The main implications of our results are as follows. The emerging disadvantages of enzyme-inducing AEDs, as outlined in the introduction, which, however, need robust confirmation by further evidence, and the similar efficacy of modern nonenzyme-inducing AEDs, as shown in our study, suggest that nonenzyme-inducing AEDs may be a useful alternative to enzyme-inducing AEDs without having to fear lower efficacy of nonenzyme-inducing AEDs. Starting adjunctive treatment of refractory focal epilepsy with modern nonenzyme-inducing AEDs has become a feasible treatment option, when possible, after careful consideration of the overall risk–benefit balance for the individual patient. Although more evidence is needed, our result may have important implications for the general health of people with refractory epilepsy and may encourage some physicians to prefer nonenzyme-inducing AEDs over the use of enzyme-inducing AEDs in routine clinical practice. Finally, it is reassuring that modern nonenzyme-inducing AEDs have similar efficacy as enzyme-inducing AEDs; however, the efficacy of modern AEDs in general is disappointingly small, and new avenues for developing more effective AEDs are needed (Löscher & Schmidt, 2011).

Disclosures

  1. Top of page
  2. Summary
  3. Methods
  4. Results
  5. Discussion
  6. Disclosures
  7. References
  8. Appendix
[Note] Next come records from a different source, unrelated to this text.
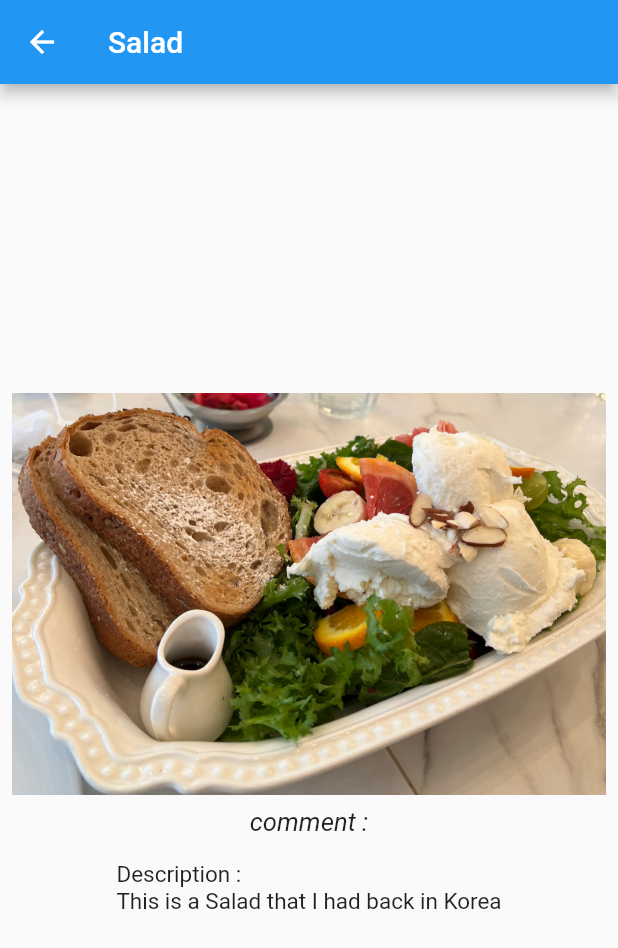
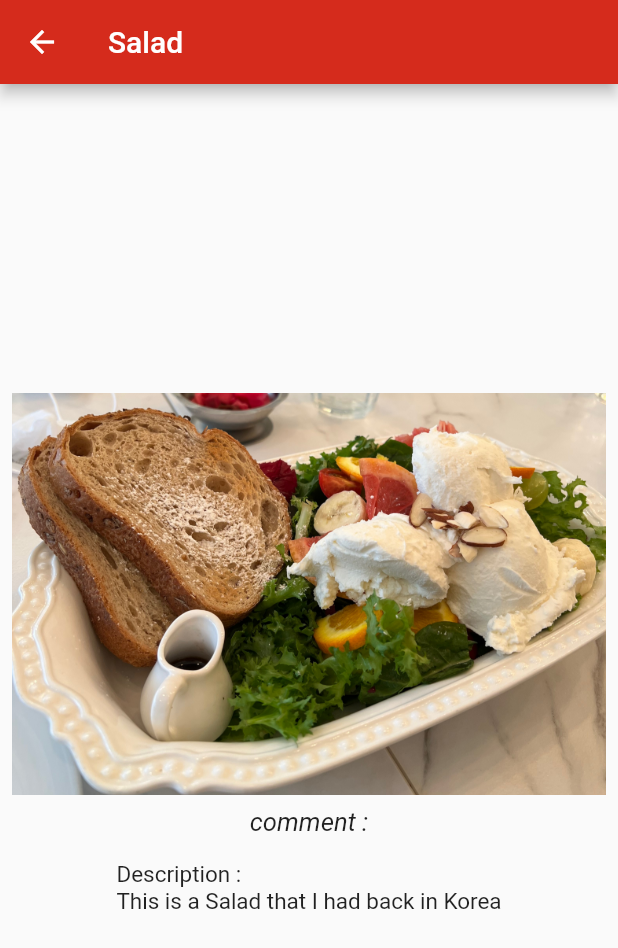
Before and after one commit to Haesun-Lee/tap_review, a Flutter app: the ReviewDetailPage screen opened directly with sample values from the repository, on a phone screen of 412 x 824 dp. Shown: the top 948 px of the screen. Run offline on Flutter 3.47's test engine with Material 2 defaults, Android fonts, the phone set to English and light mode, and no system bars; missing offline and left inert: dart:ffi.

Commit message:
Update review_detail_page.dart

```diff
--- a/lib/widgets/pages/review_detail_page.dart
+++ b/lib/widgets/pages/review_detail_page.dart
@@ -12,7 +12,7 @@ class ReviewDetailPage extends StatelessWidget {
   @override
   Widget build(BuildContext context) {
     return Scaffold(
-        appBar: AppBar(title: Text(review.menu_name)),
+        appBar: AppBar(title: Text(review.menu_name), backgroundColor: Color(0xFFd52b1c),),
         body: Padding(
             padding: const EdgeInsets.all(8.0),
             child: Column(
```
SB has received hospitality and honoraria/advisory board membership from Merck Serono, Eisai, and UCB Pharma in the last 5 years. KS has received hospitality and honoraria from GlaxoSmithKline in the last 5 years. DS has received hospitality and honoraria/advisory board membership from UCB Pharma, Sun Pharma, and Johnson & Johnson in the last 5 years. We confirm that we have read the Journal’s position on issues involved in ethical publication and affirm that this report is consistent with those guidelines.

References

  1. Top of page
  2. Summary
  3. Methods
  4. Results
  5. Discussion
  6. Disclosures
  7. References
  8. Appendix

Appendix

  1. Top of page
  2. Summary
  3. Methods
  4. Results
  5. Discussion
  6. Disclosures
  7. References
  8. Appendix

Appendix: Literature Search Strategy

1. First step

“Epilepsy” [MeSH] OR (“epilepsy” [TW] AND “anticonvulsants” [TW]).

2. Second step

“Incidence” [MESH] OR “Follow-Up Studies” [MESH] OR “Prognosis” [MeSH:NOEXP] OR “prognos*” [TW] OR “predict*” [TW] OR “course” [TW] OR “outcome” [TW] OR “Survival Analysis” [MH:NOEXP].

3. Third step

“randomized controlled trial” [PTYP] OR “random*” [TW] OR (“double”[TW] AND “blind*” [TW]) OR “placebo” [TW] OR “drug therapy” [SH] OR “anticonvulsants” [SH] OR “antiepileptic drugs “ [SH] OR “therapeutic use” [SH:NOEXP] OR “cohort studies” [MESH] OR “risk” [MESH] OR (“odds” [TW] AND “ratio*” [TW]) OR (“relative” [TW] AND “risk” [TW]) OR “case control*” [TW] OR “case-control studies” [MESH].

4. Limits

–2011, Human, Journal article.